CHAPTER 1 – INTRODUCTION | REINDEER | NETWORKS
The most comprehensive account of the St. Matthew Island reindeer was written by David R. Klein of the Alaska Cooperative Wildlife Research Unit at the University of Alaska. He attributes the reindeer collapse to overconsumption as well as an extremely harsh winter in 1963–1964. See “The Introduction, Increase, and Crash of Reindeer on St. Matthew Island,” Journal of Wildlife Management 32, no. 2 (1968): 350–367. A more recent review of the lichen in the area is provided in Stephen S. Talbot, Sandra Looman Talbot, John W. Thomson, and Wilfred B. Schofield, “Lichens from St. Matthew and St. Paul Islands, Bering Sea, Alaska,” Bryologist 104, no. 1 (2001): 47–58.
There has been some recent debate among scientists as to which had a greater impact, the weather or the reindeer population, but the general consensus continues to be that the reindeer over-consumed and overshot their environment. For a contrary viewpoint, see the November–December 2009 article in Weatherwise, “What Killed the Reindeer of Saint Matthew Island?,” by David Klein, John Walsh, and Martha Shulski.
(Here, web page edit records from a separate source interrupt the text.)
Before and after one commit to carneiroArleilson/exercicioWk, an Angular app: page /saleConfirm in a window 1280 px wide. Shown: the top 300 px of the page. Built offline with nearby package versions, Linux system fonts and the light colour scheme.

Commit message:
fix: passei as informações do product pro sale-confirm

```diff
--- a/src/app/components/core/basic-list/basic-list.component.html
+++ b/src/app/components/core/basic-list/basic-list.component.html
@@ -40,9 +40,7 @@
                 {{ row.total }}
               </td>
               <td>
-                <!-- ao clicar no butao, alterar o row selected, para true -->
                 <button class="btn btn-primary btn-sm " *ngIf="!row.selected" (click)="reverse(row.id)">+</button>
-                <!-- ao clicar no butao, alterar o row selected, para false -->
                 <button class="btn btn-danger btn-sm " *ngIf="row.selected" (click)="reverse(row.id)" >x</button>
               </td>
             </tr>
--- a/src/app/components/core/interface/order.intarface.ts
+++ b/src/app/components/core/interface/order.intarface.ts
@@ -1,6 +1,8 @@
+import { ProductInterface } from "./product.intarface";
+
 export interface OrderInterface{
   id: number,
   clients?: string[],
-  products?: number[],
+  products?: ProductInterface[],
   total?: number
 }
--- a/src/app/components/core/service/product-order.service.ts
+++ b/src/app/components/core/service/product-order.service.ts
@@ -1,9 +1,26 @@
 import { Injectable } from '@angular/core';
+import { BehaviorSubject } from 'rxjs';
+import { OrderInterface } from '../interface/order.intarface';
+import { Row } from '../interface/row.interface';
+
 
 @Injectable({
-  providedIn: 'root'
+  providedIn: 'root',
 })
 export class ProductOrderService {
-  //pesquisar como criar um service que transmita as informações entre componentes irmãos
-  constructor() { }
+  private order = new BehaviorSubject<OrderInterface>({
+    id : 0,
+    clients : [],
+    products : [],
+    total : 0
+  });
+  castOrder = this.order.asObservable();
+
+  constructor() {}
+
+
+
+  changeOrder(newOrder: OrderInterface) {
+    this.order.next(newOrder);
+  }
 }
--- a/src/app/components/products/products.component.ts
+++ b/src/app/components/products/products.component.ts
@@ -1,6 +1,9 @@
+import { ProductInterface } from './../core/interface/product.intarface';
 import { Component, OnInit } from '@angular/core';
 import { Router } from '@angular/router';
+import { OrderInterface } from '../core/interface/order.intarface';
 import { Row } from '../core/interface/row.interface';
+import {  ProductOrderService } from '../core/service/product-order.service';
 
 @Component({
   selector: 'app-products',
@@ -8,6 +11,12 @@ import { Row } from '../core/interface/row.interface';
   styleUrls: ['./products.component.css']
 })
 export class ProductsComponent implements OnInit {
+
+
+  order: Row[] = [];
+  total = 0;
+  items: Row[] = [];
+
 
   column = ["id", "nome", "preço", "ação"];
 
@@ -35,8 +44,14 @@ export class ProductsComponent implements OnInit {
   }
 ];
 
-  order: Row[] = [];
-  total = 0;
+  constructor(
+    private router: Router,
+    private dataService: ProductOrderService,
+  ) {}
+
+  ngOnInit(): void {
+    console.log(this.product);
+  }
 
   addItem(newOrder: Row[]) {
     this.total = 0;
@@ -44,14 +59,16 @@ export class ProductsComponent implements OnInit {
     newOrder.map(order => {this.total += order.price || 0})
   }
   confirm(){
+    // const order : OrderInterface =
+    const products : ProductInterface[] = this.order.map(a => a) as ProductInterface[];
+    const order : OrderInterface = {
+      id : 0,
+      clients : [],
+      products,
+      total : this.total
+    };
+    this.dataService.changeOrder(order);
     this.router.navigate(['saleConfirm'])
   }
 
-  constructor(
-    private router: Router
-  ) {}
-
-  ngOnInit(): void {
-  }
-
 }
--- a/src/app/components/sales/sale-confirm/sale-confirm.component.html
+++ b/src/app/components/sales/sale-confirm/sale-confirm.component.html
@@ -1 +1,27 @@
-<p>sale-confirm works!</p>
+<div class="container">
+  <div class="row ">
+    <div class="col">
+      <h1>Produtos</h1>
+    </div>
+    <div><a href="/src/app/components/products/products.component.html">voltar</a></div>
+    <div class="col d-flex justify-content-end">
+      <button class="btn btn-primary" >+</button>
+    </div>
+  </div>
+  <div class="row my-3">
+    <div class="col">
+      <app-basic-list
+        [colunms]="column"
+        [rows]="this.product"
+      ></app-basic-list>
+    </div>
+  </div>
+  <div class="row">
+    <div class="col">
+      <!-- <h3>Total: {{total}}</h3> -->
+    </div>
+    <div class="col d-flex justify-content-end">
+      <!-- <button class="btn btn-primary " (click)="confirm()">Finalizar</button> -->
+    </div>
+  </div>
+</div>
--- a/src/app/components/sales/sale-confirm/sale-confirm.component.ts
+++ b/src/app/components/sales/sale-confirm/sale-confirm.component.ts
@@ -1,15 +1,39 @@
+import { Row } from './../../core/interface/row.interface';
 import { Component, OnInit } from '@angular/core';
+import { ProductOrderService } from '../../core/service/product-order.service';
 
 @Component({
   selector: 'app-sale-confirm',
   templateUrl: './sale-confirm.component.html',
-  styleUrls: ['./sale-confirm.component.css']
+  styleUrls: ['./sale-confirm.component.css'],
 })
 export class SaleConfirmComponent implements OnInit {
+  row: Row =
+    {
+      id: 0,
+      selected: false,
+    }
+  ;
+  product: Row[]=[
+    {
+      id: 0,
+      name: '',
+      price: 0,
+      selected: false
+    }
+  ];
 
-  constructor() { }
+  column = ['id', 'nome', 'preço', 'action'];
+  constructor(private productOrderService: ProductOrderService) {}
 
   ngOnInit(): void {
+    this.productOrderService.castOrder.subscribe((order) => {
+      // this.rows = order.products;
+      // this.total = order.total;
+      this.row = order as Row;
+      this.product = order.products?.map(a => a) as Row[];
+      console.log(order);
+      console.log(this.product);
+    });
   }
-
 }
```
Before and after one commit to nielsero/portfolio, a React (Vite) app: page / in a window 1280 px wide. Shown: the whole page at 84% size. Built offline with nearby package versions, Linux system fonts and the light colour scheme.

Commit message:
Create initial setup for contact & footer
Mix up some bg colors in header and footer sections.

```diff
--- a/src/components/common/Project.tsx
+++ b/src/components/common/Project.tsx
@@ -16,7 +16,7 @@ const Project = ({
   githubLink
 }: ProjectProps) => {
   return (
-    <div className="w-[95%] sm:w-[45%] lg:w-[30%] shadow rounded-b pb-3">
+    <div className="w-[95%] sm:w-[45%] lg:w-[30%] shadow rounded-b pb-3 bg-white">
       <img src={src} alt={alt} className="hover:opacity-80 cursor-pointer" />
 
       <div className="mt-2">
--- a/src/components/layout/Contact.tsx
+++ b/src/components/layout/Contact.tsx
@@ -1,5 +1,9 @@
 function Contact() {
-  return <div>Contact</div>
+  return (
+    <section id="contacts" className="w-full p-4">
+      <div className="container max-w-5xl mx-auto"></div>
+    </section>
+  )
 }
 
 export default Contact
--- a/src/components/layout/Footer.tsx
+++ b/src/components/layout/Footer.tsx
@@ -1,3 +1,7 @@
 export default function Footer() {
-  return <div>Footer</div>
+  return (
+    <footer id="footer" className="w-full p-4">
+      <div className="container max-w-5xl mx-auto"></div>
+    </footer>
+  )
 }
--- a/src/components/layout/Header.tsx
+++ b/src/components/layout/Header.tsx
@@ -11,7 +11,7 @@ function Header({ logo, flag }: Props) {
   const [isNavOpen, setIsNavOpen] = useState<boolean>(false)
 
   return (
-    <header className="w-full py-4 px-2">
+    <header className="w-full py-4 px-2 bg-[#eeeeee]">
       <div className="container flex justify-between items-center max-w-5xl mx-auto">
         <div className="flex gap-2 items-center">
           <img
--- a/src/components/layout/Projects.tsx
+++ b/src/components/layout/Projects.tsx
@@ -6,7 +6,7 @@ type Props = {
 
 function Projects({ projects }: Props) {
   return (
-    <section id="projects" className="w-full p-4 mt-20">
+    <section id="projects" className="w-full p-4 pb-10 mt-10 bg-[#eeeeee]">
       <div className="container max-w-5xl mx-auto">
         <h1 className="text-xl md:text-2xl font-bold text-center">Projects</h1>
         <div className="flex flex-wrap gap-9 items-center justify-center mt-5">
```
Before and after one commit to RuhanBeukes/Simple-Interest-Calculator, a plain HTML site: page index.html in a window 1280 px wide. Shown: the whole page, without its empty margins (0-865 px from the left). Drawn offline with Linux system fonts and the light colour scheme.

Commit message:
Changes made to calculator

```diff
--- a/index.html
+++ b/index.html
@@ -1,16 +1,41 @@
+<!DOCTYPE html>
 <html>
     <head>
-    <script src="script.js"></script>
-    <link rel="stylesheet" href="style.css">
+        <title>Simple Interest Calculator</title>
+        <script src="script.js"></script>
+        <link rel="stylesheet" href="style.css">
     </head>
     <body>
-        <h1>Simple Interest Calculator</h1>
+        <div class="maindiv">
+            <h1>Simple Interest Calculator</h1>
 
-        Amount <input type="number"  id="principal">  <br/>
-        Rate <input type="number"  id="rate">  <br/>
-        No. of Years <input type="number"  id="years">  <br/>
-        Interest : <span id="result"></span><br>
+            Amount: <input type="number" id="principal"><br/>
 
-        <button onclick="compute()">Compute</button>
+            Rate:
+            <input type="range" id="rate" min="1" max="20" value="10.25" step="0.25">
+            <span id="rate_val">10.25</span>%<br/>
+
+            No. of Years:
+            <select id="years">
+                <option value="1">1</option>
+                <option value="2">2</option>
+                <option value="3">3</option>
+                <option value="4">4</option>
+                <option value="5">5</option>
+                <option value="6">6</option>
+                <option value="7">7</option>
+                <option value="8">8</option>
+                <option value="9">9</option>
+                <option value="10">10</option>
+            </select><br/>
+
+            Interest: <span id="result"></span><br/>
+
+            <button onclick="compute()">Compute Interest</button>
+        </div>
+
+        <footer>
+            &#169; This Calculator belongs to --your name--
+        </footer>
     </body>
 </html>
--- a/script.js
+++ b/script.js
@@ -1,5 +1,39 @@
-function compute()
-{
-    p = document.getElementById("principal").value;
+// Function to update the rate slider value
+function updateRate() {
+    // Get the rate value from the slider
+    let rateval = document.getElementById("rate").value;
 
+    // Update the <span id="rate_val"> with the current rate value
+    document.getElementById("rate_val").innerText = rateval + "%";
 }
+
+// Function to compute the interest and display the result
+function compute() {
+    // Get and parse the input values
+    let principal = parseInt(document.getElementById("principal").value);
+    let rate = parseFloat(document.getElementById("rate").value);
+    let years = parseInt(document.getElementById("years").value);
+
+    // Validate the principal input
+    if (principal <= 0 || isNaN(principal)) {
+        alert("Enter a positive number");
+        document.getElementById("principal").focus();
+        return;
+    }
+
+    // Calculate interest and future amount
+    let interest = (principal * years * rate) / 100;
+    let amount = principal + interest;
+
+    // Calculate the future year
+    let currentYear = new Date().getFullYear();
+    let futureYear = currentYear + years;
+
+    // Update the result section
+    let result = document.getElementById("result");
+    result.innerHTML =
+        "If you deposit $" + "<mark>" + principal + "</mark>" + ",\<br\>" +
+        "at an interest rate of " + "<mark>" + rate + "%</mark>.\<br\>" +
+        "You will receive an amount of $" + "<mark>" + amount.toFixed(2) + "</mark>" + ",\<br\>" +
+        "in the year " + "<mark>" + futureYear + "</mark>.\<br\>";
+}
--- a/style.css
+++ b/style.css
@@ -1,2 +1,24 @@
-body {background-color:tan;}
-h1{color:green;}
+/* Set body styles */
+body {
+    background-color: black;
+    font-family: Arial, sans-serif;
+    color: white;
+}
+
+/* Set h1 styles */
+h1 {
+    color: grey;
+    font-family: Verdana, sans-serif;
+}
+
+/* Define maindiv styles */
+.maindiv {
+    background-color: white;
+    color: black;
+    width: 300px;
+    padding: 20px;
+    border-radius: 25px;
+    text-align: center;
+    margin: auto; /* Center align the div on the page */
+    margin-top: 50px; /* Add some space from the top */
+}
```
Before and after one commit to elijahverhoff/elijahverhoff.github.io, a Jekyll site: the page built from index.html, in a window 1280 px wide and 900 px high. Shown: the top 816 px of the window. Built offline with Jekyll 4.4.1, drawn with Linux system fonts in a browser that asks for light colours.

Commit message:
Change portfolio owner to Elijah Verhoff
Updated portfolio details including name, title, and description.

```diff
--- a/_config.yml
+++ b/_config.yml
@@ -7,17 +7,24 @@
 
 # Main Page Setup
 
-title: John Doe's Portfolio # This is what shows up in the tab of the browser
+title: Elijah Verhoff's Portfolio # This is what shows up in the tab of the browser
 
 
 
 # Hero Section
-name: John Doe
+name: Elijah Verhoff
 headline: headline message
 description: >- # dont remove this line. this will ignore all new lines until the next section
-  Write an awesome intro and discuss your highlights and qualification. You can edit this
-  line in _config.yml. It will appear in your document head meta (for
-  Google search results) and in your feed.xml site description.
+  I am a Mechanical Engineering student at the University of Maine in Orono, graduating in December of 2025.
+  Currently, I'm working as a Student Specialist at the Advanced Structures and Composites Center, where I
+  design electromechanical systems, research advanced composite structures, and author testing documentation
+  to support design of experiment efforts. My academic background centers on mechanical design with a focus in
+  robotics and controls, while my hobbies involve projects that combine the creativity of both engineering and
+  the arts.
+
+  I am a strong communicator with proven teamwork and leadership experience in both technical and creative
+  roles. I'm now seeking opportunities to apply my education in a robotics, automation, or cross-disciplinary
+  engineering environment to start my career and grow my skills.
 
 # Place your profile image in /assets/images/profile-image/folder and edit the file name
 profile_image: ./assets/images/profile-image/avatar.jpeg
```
Robert F. Bruner states in Deals from Hell: M&A Lessons That Rise above the Ashes that only 13 percent of the 501 companies listed in the NYSE in 1925 still existed in 2004 (Hoboken, N.J.: Wiley, 2005), 1–2. That number is almost certainly lower now.
It should come as no surprise that Darwin plays a central role in most of the theory throughout this book. One of Darwin’s most important points is often either misunderstood or completely ignored. He made it very clear that there is no such thing as “good or bad” when it comes to evolution, stating that “there is a frequently recurring struggle for existence, it follows that any being, if it vary however slightly in any manner profitable to itself, under the complex and sometimes varying conditions of life, will have a better chance of surviving, and thus be naturally selected.” See The Origin of Species: 150th Anniversary Edition (New York: Penguin, 2003), p. 29. People often mistake this thought as a reason to believe that Mother Nature has a hand in what we humans define as progress. Stephen Jay Gould eloquently explained this in Full House: The Spread of Excellence from Plato to Darwin (New York: Harmony Books, 1996), p. 63: “Evolution, to us, is a linear series of creatures getting bigger, fancier, or at least better adapted to local environments.” But “natural selection talks only about adaption to changing local environments…no feature of such local adaptation should yield any expectation of general progress.” Gould also noted that written in Darwin’s personal journal were the words “never say higher or lower.”